CHARLESTON – A federal judge has denied KC Transport’s motion to dismiss in a lawsuit alleging Fair Labor Standards Act violations.
KC Transport argued that the complaint should be dismissed because it, and the work performed by the plaintiff, Angela Underwood, are exempt from the overtime-pay provisions of the FLSA pursuant to the motor carrier exemption.
“The exemption covers employees whose activities ‘affect safety of operation’ and who work for a private motor carrier engaged in interstate commerce,” the order states. “The parties disagree on whether Ms. Underwood satisfies the interstate-commerce prong of the analysis and, therefore, whether the exemption applies to her, barring a FLSA claim.”
As Underwood notes, if the court were to consider the affidavit attached to the motion to dismiss, it would have to convert it to a motion for summary judgment.

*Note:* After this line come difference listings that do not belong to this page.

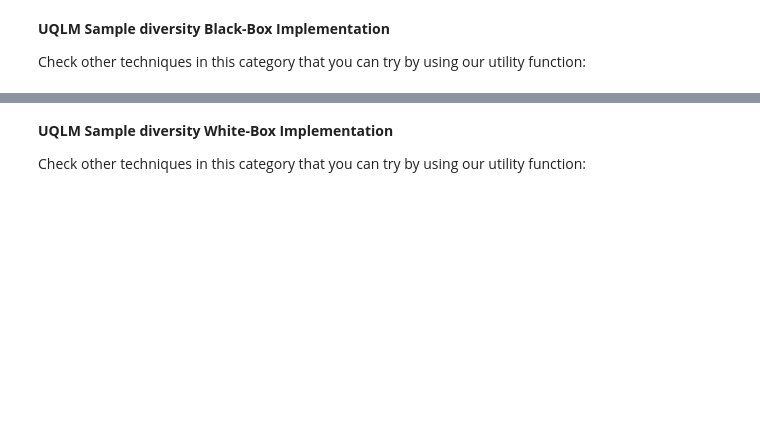
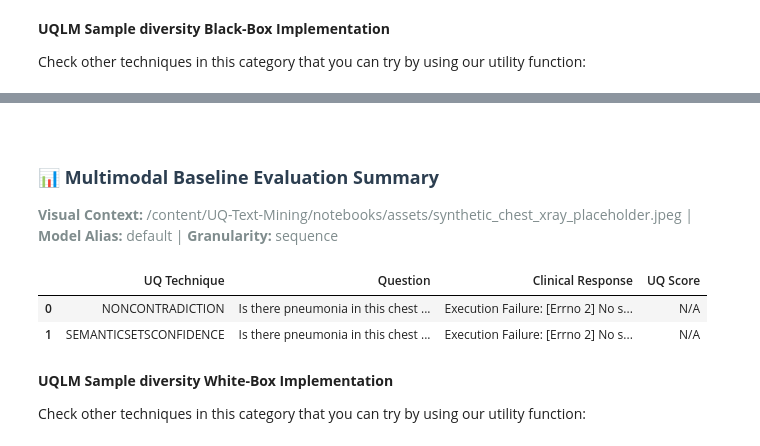
Before and after one commit to miky-alt/UQ-Text-Mining, a Jupyter notebook: notebooks/UQ_Tutorial.ipynb, the cells around one changed output, grey strips where cells are left out. Cells and saved outputs as stored; diff of their text form; code cells hidden in the pictures; blank space fills up the shorter version.

```diff
--- a/notebooks/UQ_Tutorial.ipynb
+++ b/notebooks/UQ_Tutorial.ipynb
@@ -2464,16 +2344,22 @@ uqlm_semantic_negentropy               | uqlm          | black  | Sample diversi
 # %%
 uqlm_blackbox_techniques = [
     "NonContradiction",
     "SemanticSetsConfidence"
 ]
 
 await run_multimodal_uq(
     techniques=uqlm_blackbox_techniques,
     image_path=my_image,
     prompt=pneumonia_prompt,
-    uq_context=uq_engine,
+    uq_context=uq_models,
     granularity="sequence",
 );
+# %% [output]
+📊 Multimodal Baseline Evaluation Summary
+Visual Context: /content/UQ-Text-Mining/notebooks/assets/synthetic_chest_xray_placeholder.jpeg | Model Alias: default | Granularity: sequence
+|  | UQ Technique | Question | Clinical Response | UQ Score |
+| 0 | NONCONTRADICTION | Is there pneumonia in this chest ... | Execution Failure: [Errno 2] No s... | N/A |
+| 1 | SEMANTICSETSCONFIDENCE | Is there pneumonia in this chest ... | Execution Failure: [Errno 2] No s... | N/A |
 # %% [markdown]
 **UQLM Sample diversity White-Box Implementation**
 
```
Also changed, not shown: parts of 67 cells of this notebook.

“Given the early stage of the litigation and the probability that discovery will bring out further relevant information, this the court will not do,” U.S. District Judge John T. Copenhaver Jr. wrote. “Accordingly, the court declines to consider the affidavits attached by both parties to their briefs.”
Copenhaver wrote that it is plain that the defendant’s argument for dismissal rests on an affirmative defense, namely, the motor carrier exemption from the FLSA.
“As is well established, the court can only dismiss a complaint for failure to state a claim on an affirmative defense if ‘facts sufficient to rule on an affirmative defense are alleged in the complaint,’” Copenhaver wrote. “In this case, the complaint specifically alleges that Ms. Underwood is not covered by the motor carrier exemption. And the facts alleged do not allow the court to rule on the affirmative defense.”
While KC Transport maintains that drivers, including Underwood, frequently haul coal to railroad cars which then proceed to transport the goods interstate, it relies on an affidavit that cannot be considered at this juncture, according to the order.
The complaint itself makes no such allegation, according to the order.
“Inasmuch as discovery is needed for further factual development of the case, dismissal is unwarranted,” Copenhaver wrote. “The court notes that other courts both in this circuit and beyond, when confronted with similar situations, deny the motion to dismiss. In one instance, the court denied dismissal when the application of a de minimis exception to the motor carrier exemption was disputed.”
KC Transport also moves to dismiss the class action for lack of standing and failure to allege essential elements but it is premature to do so before discovery can bring out the information necessary to establish them.
Copenhaver wrote that KC Transport makes its argument in support of such request explicitly contingent on the dismissal of plaintiff’s individual claims.
Copenhaver ordered the motion to dismiss be denied.
Underwood filed the lawsuit on April 26 in the U.S. District Court for the Southern District of West Virginia against KC Transport and Kenny Compton.
She claimed she was employed by KC as a truck driver and was not informed her position was classified as exempt or non-exempt from overtime wages under the FLSA. She claimed she typically work 60 to 70 hours per week, sometimes more.
Underwood claimed her job duties did not qualify her for any exemption from the overtime provisions of the FLSA and that she was entitled to overtime pay for each hour worked over 40 hours in a workweek.
On Aug. 31, 2016, the defendants terminated Underwood’s employment and failed to keep accurate records of hours worked by her and other similarly situated employees.
Underwood claims the defendants’ failure to pay wages and overtime wages in violation of FLSA was willful and deliberate.
Underwood is seeking compensatory damages. She is being represented by Mark L. French of the Law Office of Mark L. French.
U.S. District Court for the Southern District of West Virginia case number: 2:17-cv-02522